A car accident will leave you with unforeseen stress and burdens. You may have injuries, medical bills, car repair costs, and even suffer emotional anguish after a car crash. You might feel even more frustrated if the accident was not your fault and your car is damaged.
While some people can drive away from the accident scene, sometimes damages are too extensive. If that’s the case, your car might be deemed a total loss following the crash. As a result, your car may have to be towed to a repair shop. You’ll likely wonder who will pay to fix your car when the adrenaline wears off.
Who Pays to Fix or Replace My Car?
“Who will pay for my car repairs?” might be one of the most critical questions following a crash. But, first, you must determine liability or who was at fault.
As a general rule of thumb, the other driver is liable for your damages if you were not at fault for the crash. That includes damage to your car and personal injury (any injuries you or passengers sustained).
Since Colorado law requires drivers to carry auto insurance, most property damage and personal injury claims can go directly through the at-fault driver’s insurance.
If the at-fault driver is insured, their insurance is responsible for the cost of repairing or replacing your vehicle. This holds true even if your car is deemed a total loss.
What if My Vehicle Is a Total Loss?
Under Colorado law, if your car is totaled after an accident, you are entitled to recover the fair market value of your vehicle. To determine the fair market value of your vehicle, you can use sources like:
- Kelley’s Blue Book
- Certified appraisals
- Computerized valuation services
- Dealer quotes
- Comparing similar vehicles on the market through Craigslist, etc.
If you spent money on improving your car (e.g., new tires, sound system, upgraded shock absorbers), you can present those receipts for consideration. Then, theoretically, the at-fault party’s insurance company should also reimburse you for those costs.
What if My Vehicle Needs Repair After the Accident in Colorado?
After an accident, the best thing to do is take your car to a trusted car repair shop and get an estimate. Your attorney will recommend going to a body shop you feel comfortable with and know does good work. It’s best to get a second and even third estimate.
If the at-fault party has insurance, you don’t need to pay a deductible for any repair costs. However, there are circumstances when it could be faster and easier to go through your insurance company.
Will the At-Fault Driver Pay for All of My Repair Costs?
Colorado drivers must carry a minimum of $15,000 in property damage coverage. But sometimes, accident victims deal with the at-fault driver’s insurance refusing to pay for all the repair costs. As a result, the repair cost is often more than the at-fault driver’s policy coverage.
For example, this is a common scenario with clients who own a luxury vehicle, but the person who hit them only has minimum coverage.
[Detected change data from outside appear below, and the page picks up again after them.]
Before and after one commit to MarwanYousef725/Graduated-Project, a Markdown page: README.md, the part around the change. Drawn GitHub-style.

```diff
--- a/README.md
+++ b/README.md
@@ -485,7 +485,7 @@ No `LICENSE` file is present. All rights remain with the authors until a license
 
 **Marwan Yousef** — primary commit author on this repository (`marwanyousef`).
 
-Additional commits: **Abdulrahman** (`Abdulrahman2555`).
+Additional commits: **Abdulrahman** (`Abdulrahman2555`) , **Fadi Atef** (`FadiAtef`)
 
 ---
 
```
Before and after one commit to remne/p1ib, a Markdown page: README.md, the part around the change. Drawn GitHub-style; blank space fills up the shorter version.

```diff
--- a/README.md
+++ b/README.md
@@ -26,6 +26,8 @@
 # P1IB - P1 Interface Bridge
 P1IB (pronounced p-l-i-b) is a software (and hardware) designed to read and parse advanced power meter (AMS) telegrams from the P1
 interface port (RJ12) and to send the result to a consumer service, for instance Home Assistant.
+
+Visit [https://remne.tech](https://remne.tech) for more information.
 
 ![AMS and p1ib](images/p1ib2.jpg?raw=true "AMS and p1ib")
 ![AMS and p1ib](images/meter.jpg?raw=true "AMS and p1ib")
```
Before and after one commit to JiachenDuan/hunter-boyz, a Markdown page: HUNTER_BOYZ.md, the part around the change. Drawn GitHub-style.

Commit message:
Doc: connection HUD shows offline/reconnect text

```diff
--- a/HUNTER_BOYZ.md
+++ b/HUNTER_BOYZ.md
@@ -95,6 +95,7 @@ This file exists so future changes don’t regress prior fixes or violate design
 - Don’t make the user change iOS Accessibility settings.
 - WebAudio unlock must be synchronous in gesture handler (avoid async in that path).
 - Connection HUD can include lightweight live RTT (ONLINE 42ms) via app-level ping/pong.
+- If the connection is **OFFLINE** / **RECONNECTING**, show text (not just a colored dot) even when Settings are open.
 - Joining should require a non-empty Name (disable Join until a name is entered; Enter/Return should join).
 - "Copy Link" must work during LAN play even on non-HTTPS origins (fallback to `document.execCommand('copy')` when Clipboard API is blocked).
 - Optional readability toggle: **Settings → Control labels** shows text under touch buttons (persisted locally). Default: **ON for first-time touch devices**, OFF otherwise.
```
When this happens, the at-fault driver is considered “underinsured.” In that case, you may have to default to your underinsured motorist coverage if you have it. That would cover the difference between the at-fault driver’s coverage and the total cost to repair your vehicle. However, your underinsured motorist coverage would still only cover up to the limit you have on your insurance policy.
Can My Own Insurance Pay for Car Repairs in Colorado?
When you go through the at-fault party’s insurance company, processing a property damage claim can take longer. There are numerous accounts of insurance companies ignoring phone calls, returning calls at odd hours, or being generally unresponsive.
In situations where the at-fault party’s insurance company is challenging, you may use your own insurance company. This can sometimes be faster and easier than going through the other party’s insurance. Unfortunately, many Colorado insurance companies will purposely stall the process, especially if they insure higher-risk drivers. Larger insurance carriers generally don’t have as much of an issue with significant delays, but it sometimes happens.
Do I Need to Pay a Deductible?
You will pay an initial deductible if you go through your insurance. Once the repairs are complete, your insurance company and the other party’s insurance will determine who was at fault for the crash. Then, the insurance companies will determine liability through arbitration or mediation.
The other insurance company will reimburse your carrier if they determine that you were not at fault. They are responsible for covering the cost of repairs and reimbursing you for the deductible. However, if the at-fault driver does not have insurance or you are found liable for the accident, you will not be able to recover your deductible.
Contact a Denver Car Accident Lawyer
We feel your pain and have experienced lawyers who can answer your questions. Whether you were involved in a car accident, truck accident, pedestrian accident, or motorcycle accident, we are happy to review your case. In addition, we will give you tailored advice for the unique circumstances of your case.
If you were in a car accident in Colorado, contact our attorneys today for a free, no-obligation consultation, or call (720) 500-HURT.